Front-end code edit data:
..........
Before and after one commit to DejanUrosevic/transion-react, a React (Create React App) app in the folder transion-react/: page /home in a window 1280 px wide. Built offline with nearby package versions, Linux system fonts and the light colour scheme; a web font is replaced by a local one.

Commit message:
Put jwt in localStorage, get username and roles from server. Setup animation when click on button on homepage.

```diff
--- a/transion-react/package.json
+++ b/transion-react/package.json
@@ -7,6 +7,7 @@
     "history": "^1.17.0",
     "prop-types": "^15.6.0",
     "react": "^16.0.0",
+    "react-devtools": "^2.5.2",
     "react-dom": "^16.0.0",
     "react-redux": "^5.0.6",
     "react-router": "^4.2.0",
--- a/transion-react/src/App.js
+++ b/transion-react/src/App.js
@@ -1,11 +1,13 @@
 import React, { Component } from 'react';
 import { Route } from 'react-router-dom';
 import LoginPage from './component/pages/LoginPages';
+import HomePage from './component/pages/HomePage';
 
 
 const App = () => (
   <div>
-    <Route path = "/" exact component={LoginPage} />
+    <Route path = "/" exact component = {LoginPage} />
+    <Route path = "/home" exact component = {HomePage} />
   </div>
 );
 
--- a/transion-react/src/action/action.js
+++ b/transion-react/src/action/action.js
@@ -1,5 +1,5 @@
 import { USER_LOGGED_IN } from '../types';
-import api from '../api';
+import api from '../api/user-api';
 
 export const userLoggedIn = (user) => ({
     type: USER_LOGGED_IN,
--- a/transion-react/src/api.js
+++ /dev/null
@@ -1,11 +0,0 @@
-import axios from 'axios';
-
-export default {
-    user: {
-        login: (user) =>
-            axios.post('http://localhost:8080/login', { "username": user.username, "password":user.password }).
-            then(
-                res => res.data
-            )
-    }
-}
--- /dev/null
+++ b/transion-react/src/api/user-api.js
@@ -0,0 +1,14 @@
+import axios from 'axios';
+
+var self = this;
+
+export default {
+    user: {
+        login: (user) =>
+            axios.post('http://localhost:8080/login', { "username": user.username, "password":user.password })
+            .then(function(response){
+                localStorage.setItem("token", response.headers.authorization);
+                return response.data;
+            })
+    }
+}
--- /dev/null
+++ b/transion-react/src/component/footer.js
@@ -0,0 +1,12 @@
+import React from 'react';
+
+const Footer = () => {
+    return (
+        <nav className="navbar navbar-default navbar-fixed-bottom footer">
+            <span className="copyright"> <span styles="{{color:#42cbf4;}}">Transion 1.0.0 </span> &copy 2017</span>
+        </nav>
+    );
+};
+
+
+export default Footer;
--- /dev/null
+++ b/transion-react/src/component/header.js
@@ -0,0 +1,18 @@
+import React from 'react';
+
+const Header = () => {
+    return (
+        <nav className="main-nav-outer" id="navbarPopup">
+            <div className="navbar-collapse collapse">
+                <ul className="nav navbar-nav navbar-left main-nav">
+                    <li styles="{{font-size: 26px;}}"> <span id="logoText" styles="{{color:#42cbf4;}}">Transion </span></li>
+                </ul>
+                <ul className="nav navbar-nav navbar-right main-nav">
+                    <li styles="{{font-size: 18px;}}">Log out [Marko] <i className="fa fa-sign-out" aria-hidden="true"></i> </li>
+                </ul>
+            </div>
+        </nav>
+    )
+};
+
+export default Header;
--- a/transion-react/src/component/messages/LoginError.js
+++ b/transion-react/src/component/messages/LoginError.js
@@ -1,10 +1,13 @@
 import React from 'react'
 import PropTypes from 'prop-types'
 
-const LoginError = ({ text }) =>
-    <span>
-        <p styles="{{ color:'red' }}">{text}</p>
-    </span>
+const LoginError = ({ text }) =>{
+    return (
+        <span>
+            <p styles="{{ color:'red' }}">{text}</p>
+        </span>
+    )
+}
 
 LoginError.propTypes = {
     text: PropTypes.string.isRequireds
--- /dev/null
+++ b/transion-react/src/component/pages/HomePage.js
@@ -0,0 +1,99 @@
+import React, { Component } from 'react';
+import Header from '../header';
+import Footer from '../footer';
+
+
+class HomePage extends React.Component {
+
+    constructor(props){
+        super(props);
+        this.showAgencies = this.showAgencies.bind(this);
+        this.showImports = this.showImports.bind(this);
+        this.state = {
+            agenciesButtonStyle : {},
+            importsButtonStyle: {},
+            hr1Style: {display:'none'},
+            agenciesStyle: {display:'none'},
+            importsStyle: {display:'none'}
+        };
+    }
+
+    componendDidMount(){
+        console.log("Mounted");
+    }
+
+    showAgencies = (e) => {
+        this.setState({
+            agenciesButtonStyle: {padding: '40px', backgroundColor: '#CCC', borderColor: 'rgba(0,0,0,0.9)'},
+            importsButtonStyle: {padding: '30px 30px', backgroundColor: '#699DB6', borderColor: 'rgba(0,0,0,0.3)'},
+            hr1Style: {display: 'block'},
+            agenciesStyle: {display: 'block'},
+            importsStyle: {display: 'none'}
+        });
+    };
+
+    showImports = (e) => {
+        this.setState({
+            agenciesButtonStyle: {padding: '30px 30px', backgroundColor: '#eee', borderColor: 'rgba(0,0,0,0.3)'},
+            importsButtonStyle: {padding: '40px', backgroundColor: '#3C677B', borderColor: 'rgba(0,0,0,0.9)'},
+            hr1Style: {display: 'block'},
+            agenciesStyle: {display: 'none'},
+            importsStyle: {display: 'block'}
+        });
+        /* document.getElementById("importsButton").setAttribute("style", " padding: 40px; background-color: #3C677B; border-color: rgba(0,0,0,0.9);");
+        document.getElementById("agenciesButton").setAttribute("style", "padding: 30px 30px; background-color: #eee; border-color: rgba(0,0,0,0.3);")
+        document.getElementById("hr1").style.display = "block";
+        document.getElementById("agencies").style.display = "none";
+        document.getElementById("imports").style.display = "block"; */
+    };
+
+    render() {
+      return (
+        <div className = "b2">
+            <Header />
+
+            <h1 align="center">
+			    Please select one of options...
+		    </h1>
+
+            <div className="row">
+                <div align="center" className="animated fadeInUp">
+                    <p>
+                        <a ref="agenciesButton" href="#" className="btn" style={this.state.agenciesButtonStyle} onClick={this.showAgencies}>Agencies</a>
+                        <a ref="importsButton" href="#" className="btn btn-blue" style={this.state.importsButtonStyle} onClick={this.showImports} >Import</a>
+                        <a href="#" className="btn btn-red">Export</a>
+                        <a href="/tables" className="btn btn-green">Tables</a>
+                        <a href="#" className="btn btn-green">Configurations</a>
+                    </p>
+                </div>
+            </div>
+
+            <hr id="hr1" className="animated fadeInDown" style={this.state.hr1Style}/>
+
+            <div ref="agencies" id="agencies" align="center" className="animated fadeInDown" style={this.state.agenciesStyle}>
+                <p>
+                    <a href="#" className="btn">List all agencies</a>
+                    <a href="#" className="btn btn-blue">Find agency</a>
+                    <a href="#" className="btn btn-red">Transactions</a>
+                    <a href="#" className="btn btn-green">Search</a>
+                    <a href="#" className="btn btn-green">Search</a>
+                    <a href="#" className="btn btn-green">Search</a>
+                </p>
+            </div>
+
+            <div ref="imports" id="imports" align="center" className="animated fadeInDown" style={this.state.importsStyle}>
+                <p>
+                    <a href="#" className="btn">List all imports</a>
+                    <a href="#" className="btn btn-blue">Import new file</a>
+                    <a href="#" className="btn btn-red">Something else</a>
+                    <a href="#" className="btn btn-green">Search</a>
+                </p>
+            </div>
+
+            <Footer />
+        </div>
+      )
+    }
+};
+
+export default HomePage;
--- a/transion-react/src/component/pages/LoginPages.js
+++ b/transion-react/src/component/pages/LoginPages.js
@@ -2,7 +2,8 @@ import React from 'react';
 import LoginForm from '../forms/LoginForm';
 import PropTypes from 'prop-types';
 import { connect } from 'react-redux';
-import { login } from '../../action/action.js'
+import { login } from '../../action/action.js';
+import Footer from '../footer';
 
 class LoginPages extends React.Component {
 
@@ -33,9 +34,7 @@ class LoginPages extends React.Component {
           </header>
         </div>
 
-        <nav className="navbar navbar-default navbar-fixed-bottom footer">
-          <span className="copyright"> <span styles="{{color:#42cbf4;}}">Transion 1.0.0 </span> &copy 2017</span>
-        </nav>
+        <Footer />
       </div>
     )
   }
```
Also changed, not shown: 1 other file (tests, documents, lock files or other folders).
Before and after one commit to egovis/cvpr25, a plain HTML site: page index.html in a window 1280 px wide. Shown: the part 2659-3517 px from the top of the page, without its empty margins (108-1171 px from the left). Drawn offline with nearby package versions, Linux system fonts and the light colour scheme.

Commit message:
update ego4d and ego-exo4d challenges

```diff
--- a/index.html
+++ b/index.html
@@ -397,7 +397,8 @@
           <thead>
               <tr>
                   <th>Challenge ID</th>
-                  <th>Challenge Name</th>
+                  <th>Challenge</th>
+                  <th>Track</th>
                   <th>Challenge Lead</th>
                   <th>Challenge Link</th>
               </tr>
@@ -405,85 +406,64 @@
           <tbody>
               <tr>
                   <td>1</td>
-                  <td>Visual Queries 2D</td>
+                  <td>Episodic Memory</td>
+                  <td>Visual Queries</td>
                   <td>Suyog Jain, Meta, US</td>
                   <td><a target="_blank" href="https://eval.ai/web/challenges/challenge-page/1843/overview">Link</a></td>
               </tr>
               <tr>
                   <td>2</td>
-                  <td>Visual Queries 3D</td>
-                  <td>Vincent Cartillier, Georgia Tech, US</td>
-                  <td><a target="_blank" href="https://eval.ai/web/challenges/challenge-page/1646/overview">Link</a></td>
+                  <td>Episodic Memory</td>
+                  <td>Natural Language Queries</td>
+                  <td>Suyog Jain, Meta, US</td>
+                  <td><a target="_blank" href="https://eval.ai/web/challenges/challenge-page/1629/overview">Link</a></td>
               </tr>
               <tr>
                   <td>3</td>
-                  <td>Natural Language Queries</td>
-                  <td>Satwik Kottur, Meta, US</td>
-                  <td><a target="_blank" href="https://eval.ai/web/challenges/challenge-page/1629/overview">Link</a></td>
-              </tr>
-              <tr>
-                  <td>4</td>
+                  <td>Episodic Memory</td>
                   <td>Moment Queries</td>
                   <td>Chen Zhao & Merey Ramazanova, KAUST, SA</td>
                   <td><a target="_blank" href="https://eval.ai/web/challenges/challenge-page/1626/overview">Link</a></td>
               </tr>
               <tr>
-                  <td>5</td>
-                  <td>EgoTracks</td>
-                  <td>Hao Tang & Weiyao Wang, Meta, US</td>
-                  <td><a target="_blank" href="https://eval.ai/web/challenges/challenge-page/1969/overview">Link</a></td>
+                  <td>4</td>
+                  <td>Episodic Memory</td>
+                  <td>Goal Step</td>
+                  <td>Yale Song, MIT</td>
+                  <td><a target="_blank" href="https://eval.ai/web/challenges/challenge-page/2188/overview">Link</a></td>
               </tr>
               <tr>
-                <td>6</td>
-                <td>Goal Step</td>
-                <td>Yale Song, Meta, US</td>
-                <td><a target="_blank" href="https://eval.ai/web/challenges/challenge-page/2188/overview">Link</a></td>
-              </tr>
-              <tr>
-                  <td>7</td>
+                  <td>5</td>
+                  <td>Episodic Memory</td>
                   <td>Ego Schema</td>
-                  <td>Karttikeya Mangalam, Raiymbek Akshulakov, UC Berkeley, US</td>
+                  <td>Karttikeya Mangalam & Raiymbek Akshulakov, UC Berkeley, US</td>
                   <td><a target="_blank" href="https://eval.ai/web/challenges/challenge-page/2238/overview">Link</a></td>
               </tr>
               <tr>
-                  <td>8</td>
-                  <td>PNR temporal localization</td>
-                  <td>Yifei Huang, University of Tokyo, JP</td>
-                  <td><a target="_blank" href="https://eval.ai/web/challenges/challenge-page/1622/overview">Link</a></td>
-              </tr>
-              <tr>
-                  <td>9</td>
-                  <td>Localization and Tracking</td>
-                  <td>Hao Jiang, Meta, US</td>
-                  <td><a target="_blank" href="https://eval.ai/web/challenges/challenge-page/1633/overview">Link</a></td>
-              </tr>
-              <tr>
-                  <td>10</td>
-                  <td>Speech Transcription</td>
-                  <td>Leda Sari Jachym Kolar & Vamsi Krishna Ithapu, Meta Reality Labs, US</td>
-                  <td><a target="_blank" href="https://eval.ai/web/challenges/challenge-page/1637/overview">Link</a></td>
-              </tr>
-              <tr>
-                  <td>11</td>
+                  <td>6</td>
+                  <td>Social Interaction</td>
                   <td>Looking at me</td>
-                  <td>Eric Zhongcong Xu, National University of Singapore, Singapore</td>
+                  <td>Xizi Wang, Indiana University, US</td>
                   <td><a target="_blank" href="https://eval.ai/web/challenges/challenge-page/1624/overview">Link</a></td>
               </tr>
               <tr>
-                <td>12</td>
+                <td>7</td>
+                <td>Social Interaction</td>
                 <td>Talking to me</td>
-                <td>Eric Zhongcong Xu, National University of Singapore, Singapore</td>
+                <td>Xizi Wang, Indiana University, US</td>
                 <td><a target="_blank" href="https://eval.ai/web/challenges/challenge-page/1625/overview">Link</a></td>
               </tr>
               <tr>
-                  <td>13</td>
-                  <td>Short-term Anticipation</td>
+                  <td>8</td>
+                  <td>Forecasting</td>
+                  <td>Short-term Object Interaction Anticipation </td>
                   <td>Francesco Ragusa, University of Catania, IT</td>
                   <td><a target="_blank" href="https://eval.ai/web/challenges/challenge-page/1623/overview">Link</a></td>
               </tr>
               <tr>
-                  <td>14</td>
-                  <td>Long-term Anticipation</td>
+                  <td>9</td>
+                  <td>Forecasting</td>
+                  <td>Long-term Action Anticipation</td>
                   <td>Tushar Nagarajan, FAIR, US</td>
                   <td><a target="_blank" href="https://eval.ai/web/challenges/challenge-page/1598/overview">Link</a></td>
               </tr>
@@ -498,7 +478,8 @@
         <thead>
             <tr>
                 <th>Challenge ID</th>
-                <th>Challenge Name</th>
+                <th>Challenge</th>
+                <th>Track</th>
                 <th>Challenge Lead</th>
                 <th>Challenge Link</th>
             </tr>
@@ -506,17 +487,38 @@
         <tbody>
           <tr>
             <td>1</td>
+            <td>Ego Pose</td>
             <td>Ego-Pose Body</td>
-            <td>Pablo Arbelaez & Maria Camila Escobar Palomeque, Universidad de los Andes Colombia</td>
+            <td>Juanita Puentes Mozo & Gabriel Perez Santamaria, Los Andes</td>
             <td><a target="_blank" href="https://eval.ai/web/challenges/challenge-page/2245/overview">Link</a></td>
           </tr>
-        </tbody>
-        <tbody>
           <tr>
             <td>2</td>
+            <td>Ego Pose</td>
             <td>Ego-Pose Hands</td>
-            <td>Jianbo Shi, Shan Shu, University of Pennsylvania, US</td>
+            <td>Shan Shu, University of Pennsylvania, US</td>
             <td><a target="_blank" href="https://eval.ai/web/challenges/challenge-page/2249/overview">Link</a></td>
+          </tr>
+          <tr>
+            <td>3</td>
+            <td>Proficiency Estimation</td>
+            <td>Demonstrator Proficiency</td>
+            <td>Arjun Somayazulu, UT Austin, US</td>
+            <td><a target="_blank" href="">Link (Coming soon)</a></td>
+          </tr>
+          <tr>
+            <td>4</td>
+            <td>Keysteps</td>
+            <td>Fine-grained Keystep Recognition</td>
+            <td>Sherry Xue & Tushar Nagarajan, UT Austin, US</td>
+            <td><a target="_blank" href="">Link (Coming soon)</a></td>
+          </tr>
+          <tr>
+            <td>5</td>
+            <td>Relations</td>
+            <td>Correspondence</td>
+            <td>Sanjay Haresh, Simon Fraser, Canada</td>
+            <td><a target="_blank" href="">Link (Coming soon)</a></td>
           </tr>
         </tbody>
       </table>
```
..........
## Task requirements
Every line above that carries the string "getElementById" should be copied.

## Expected output
+        /* document.getElementById("importsButton").setAttribute("style", " padding: 40px; background-color: #3C677B; border-color: rgba(0,0,0,0.9);");
+        document.getElementById("agenciesButton").setAttribute("style", "padding: 30px 30px; background-color: #eee; border-color: rgba(0,0,0,0.3);")
+        document.getElementById("hr1").style.display = "block";
+        document.getElementById("agencies").style.display = "none";
+        document.getElementById("imports").style.display = "block"; */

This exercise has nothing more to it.